Problem description> Omit each picture as you copy the entries exactly.

Data>
★ ★ ★ ★ ★ ★ ★

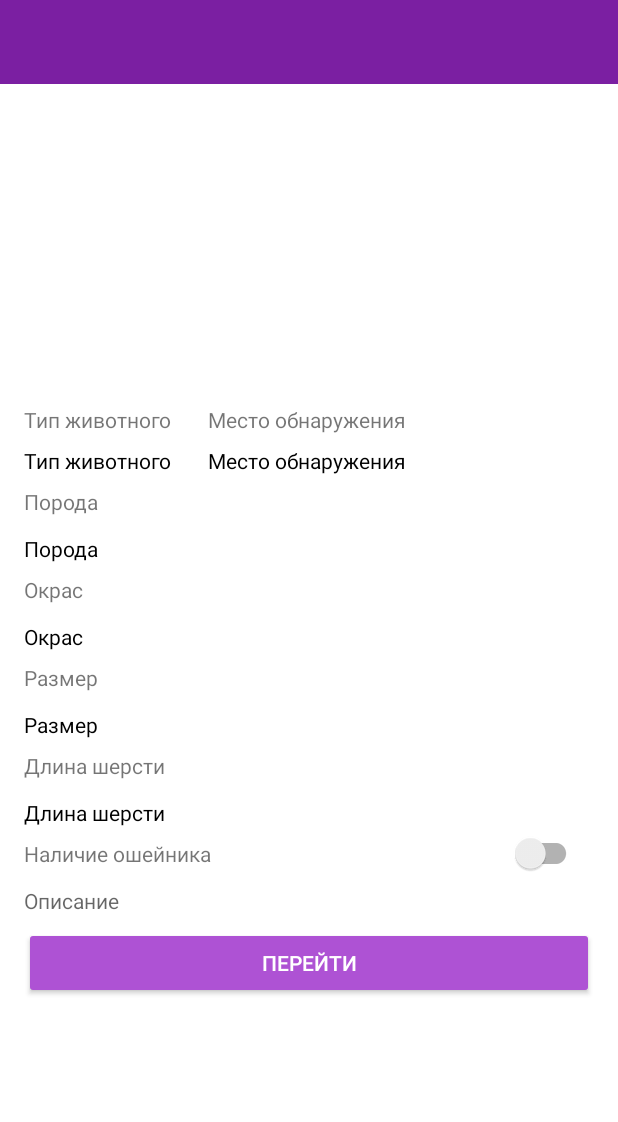
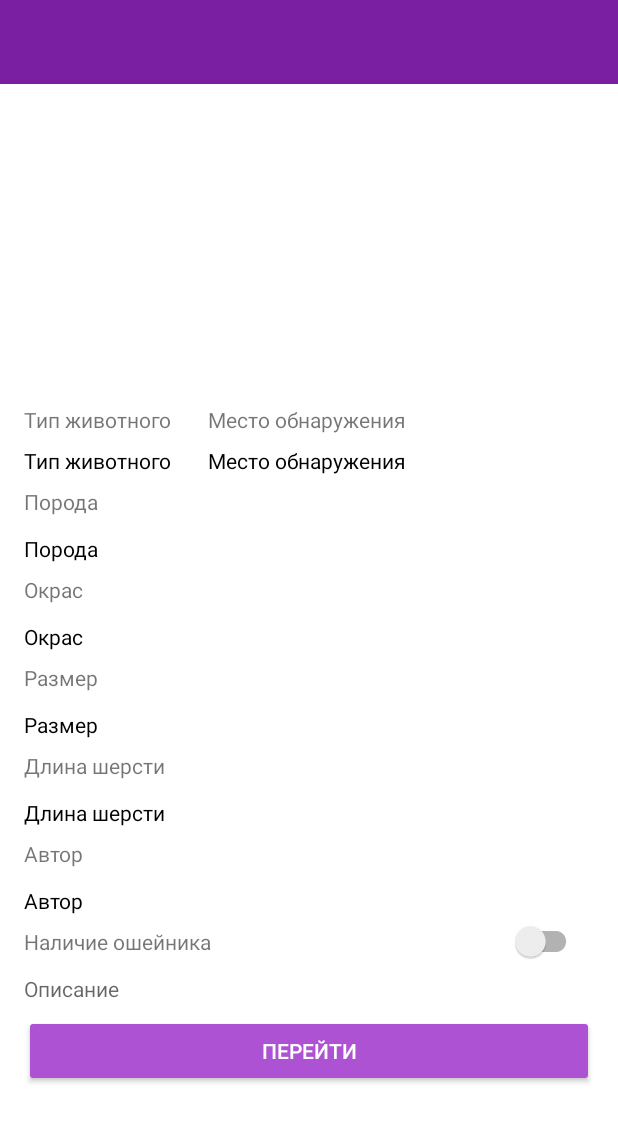
Before and after one commit to IrinaMank/kotopoisk, an Android app: the layout fragment_ticket_overview.xml on its own in the app's theme, with its tools: preview values and no code run, on a phone screen of 412 x 824 dp. Shown: the top 1122 px of the screen. Run offline under Robolectric (Android 15) with nearby library versions, the phone set to English and light mode, and no system bars.

Commit message:
-> add permission -> change "change_button" to "cancel_button" -> add "publish _button" to overview screen

```diff
--- /dev/null
+++ b/app/src/main/res/drawable-mdpi/new_ticket_button_selector.xml
@@ -0,0 +1,6 @@
+<?xml version="1.0" encoding="utf-8"?>
+<selector xmlns:android="http://schemas.android.com/apk/res/android">
+    <item android:drawable="@color/color_accent_alpha_50"
+        android:state_activated="false"/>
+    <item android:drawable="@color/colorAccent"/>
+</selector>
--- a/app/src/main/res/layout/fragment_ensuring.xml
+++ b/app/src/main/res/layout/fragment_ensuring.xml
@@ -52,7 +52,7 @@
         android:layout_marginEnd ="15dp"
         android:layout_marginTop ="10dp"
 
-        android:text ="@string/change"
+        android:text ="@string/cancel_bold"
         android:textColor ="@color/colorPrimaryDark"
 
         app:layout_constraintBottom_toBottomOf ="parent"
--- a/app/src/main/res/layout/fragment_ticket_overview.xml
+++ b/app/src/main/res/layout/fragment_ticket_overview.xml
@@ -175,6 +175,31 @@
             app:layout_constraintTop_toBottomOf="@id/title_furLength" />
 
         <TextView
+            android:id="@+id/title_owner"
+            android:layout_width="match_parent"
+            android:layout_height="wrap_content"
+            android:layout_marginEnd="16dp"
+            android:layout_marginStart="16dp"
+            android:layout_marginTop="8dp"
+            android:text="@string/owner"
+
+            app:layout_constraintStart_toStartOf="parent"
+            app:layout_constraintTop_toBottomOf="@id/furLength" />
+
+        <TextView
+            android:id="@+id/owner"
+            android:layout_width="match_parent"
+            android:layout_height="wrap_content"
+            android:layout_marginEnd="16dp"
+            android:layout_marginStart="16dp"
+            android:layout_marginTop="12dp"
+            android:text="@string/owner"
+            android:textColor="@color/black"
+
+            app:layout_constraintStart_toStartOf="parent"
+            app:layout_constraintTop_toBottomOf="@id/title_owner" />
+
+        <TextView
             android:id="@+id/title_collar"
             android:layout_width="match_parent"
             android:layout_height="wrap_content"
@@ -184,7 +209,7 @@
             android:text="@string/has_collar"
 
             app:layout_constraintStart_toStartOf="parent"
-            app:layout_constraintTop_toBottomOf="@id/furLength" />
+            app:layout_constraintTop_toBottomOf="@id/owner" />
 
         <android.support.v7.widget.SwitchCompat
             android:id="@+id/collar_switch_compat"
@@ -195,7 +220,7 @@
             android:layout_marginTop="4dp"
 
             app:layout_constraintEnd_toEndOf="parent"
-            app:layout_constraintTop_toBottomOf="@id/furLength" />
+            app:layout_constraintTop_toBottomOf="@id/owner" />
 
         <TextView
             android:id="@+id/description"
@@ -224,5 +249,21 @@
             app:layout_constraintStart_toStartOf="parent"
             app:layout_constraintTop_toBottomOf="@id/description" />
 
+        <Button
+            android:id="@+id/overview_publish_button"
+            android:layout_width="match_parent"
+            android:layout_height="match_parent"
+            android:layout_marginBottom="8dp"
+            android:layout_marginEnd="16dp"
+            android:layout_marginStart="16dp"
+            android:layout_marginTop="8dp"
+            android:text="@string/publish"
+            android:backgroundTint="@color/colorAccent"
+            android:textColor="@color/crystalWhite"
+            android:visibility="gone"
+
+            app:layout_constraintStart_toStartOf="parent"
+            app:layout_constraintTop_toBottomOf="@id/overview_go_button" />
+
     </android.support.constraint.ConstraintLayout>
 </ScrollView>
--- a/app/src/main/res/values/colors.xml
+++ b/app/src/main/res/values/colors.xml
@@ -15,6 +15,8 @@
 
     <color name="button_color">#F28EFF</color>
 
+    <color name="color_accent_alpha_50">#80ae52d4</color>
+
     <!--<color name="colorPrimary">#840606</color>
     <color name="colorPrimaryDark">#520000</color>
     <color name="colorAccent">#bb412f</color>
--- a/app/src/main/res/values/strings.xml
+++ b/app/src/main/res/values/strings.xml
@@ -61,6 +61,7 @@
     <string name="publish">ОПУБЛИКОВАТЬ</string>
     <string name="save_bold">СОХРАНИТЬ</string>
     <string name="confirm">ПОДТВЕРДИТЬ</string>
+    <string name="cancel_bold">ОТМЕНА</string>
     <string name="change">ИЗМЕНИТЬ</string>
     <string name="search">ПОИСК</string>
     <string name="go">ПЕРЕЙТИ</string>
@@ -86,6 +87,7 @@
     <string name="color">Окрас</string>
     <string name="size">Размер</string>
     <string name="fur_length">Длина шерсти</string>
+    <string name="owner">Автор</string>
     <string name="has_collar">Наличие ошейника</string>
     <string name="description">Описание</string>
 
```
Also changed, not shown: app/src/main/java/com/example/zapir/kotopoisk/domain/permission/PermissionHelper.kt (+7 -1 lines), app/src/main/java/com/example/zapir/kotopoisk/domain/photo/AddingPhotoFragment.kt (+8 -0 lines), app/src/main/java/com/example/zapir/kotopoisk/ui/ticket/NewTicketFragment.kt (+18 -14 lines), app/src/main/java/com/example/zapir/kotopoisk/ui/ticket/OverviewTicketFragment.kt (+70 -0 lines), app/src/main/res/layout/fragment_new_ticket.xml (+3 -4 lines).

★ ★ ★ ★ ★ ★ ★

Answer below>
Before and after one commit to IrinaMank/kotopoisk, an Android app: the layout fragment_ticket_overview.xml on its own in the app's theme, with its tools: preview values and no code run, on a phone screen of 412 x 824 dp. Shown: the top 1122 px of the screen. Run offline under Robolectric (Android 15) with nearby library versions, the phone set to English and light mode, and no system bars.

Commit message:
-> add permission -> change "change_button" to "cancel_button" -> add "publish _button" to overview screen

```diff
--- /dev/null
+++ b/app/src/main/res/drawable-mdpi/new_ticket_button_selector.xml
@@ -0,0 +1,6 @@
+<?xml version="1.0" encoding="utf-8"?>
+<selector xmlns:android="http://schemas.android.com/apk/res/android">
+    <item android:drawable="@color/color_accent_alpha_50"
+        android:state_activated="false"/>
+    <item android:drawable="@color/colorAccent"/>
+</selector>
--- a/app/src/main/res/layout/fragment_ensuring.xml
+++ b/app/src/main/res/layout/fragment_ensuring.xml
@@ -52,7 +52,7 @@
         android:layout_marginEnd ="15dp"
         android:layout_marginTop ="10dp"
 
-        android:text ="@string/change"
+        android:text ="@string/cancel_bold"
         android:textColor ="@color/colorPrimaryDark"
 
         app:layout_constraintBottom_toBottomOf ="parent"
--- a/app/src/main/res/layout/fragment_ticket_overview.xml
+++ b/app/src/main/res/layout/fragment_ticket_overview.xml
@@ -175,6 +175,31 @@
             app:layout_constraintTop_toBottomOf="@id/title_furLength" />
 
         <TextView
+            android:id="@+id/title_owner"
+            android:layout_width="match_parent"
+            android:layout_height="wrap_content"
+            android:layout_marginEnd="16dp"
+            android:layout_marginStart="16dp"
+            android:layout_marginTop="8dp"
+            android:text="@string/owner"
+
+            app:layout_constraintStart_toStartOf="parent"
+            app:layout_constraintTop_toBottomOf="@id/furLength" />
+
+        <TextView
+            android:id="@+id/owner"
+            android:layout_width="match_parent"
+            android:layout_height="wrap_content"
+            android:layout_marginEnd="16dp"
+            android:layout_marginStart="16dp"
+            android:layout_marginTop="12dp"
+            android:text="@string/owner"
+            android:textColor="@color/black"
+
+            app:layout_constraintStart_toStartOf="parent"
+            app:layout_constraintTop_toBottomOf="@id/title_owner" />
+
+        <TextView
             android:id="@+id/title_collar"
             android:layout_width="match_parent"
             android:layout_height="wrap_content"
@@ -184,7 +209,7 @@
             android:text="@string/has_collar"
 
             app:layout_constraintStart_toStartOf="parent"
-            app:layout_constraintTop_toBottomOf="@id/furLength" />
+            app:layout_constraintTop_toBottomOf="@id/owner" />
 
         <android.support.v7.widget.SwitchCompat
             android:id="@+id/collar_switch_compat"
@@ -195,7 +220,7 @@
             android:layout_marginTop="4dp"
 
             app:layout_constraintEnd_toEndOf="parent"
-            app:layout_constraintTop_toBottomOf="@id/furLength" />
+            app:layout_constraintTop_toBottomOf="@id/owner" />
 
         <TextView
             android:id="@+id/description"
@@ -224,5 +249,21 @@
             app:layout_constraintStart_toStartOf="parent"
             app:layout_constraintTop_toBottomOf="@id/description" />
 
+        <Button
+            android:id="@+id/overview_publish_button"
+            android:layout_width="match_parent"
+            android:layout_height="match_parent"
+            android:layout_marginBottom="8dp"
+            android:layout_marginEnd="16dp"
+            android:layout_marginStart="16dp"
+            android:layout_marginTop="8dp"
+            android:text="@string/publish"
+            android:backgroundTint="@color/colorAccent"
+            android:textColor="@color/crystalWhite"
+            android:visibility="gone"
+
+            app:layout_constraintStart_toStartOf="parent"
+            app:layout_constraintTop_toBottomOf="@id/overview_go_button" />
+
     </android.support.constraint.ConstraintLayout>
 </ScrollView>
--- a/app/src/main/res/values/colors.xml
+++ b/app/src/main/res/values/colors.xml
@@ -15,6 +15,8 @@
 
     <color name="button_color">#F28EFF</color>
 
+    <color name="color_accent_alpha_50">#80ae52d4</color>
+
     <!--<color name="colorPrimary">#840606</color>
     <color name="colorPrimaryDark">#520000</color>
     <color name="colorAccent">#bb412f</color>
--- a/app/src/main/res/values/strings.xml
+++ b/app/src/main/res/values/strings.xml
@@ -61,6 +61,7 @@
     <string name="publish">ОПУБЛИКОВАТЬ</string>
     <string name="save_bold">СОХРАНИТЬ</string>
     <string name="confirm">ПОДТВЕРДИТЬ</string>
+    <string name="cancel_bold">ОТМЕНА</string>
     <string name="change">ИЗМЕНИТЬ</string>
     <string name="search">ПОИСК</string>
     <string name="go">ПЕРЕЙТИ</string>
@@ -86,6 +87,7 @@
     <string name="color">Окрас</string>
     <string name="size">Размер</string>
     <string name="fur_length">Длина шерсти</string>
+    <string name="owner">Автор</string>
     <string name="has_collar">Наличие ошейника</string>
     <string name="description">Описание</string>
 
```
Also changed, not shown: app/src/main/java/com/example/zapir/kotopoisk/domain/permission/PermissionHelper.kt (+7 -1 lines), app/src/main/java/com/example/zapir/kotopoisk/domain/photo/AddingPhotoFragment.kt (+8 -0 lines), app/src/main/java/com/example/zapir/kotopoisk/ui/ticket/NewTicketFragment.kt (+18 -14 lines), app/src/main/java/com/example/zapir/kotopoisk/ui/ticket/OverviewTicketFragment.kt (+70 -0 lines), app/src/main/res/layout/fragment_new_ticket.xml (+3 -4 lines).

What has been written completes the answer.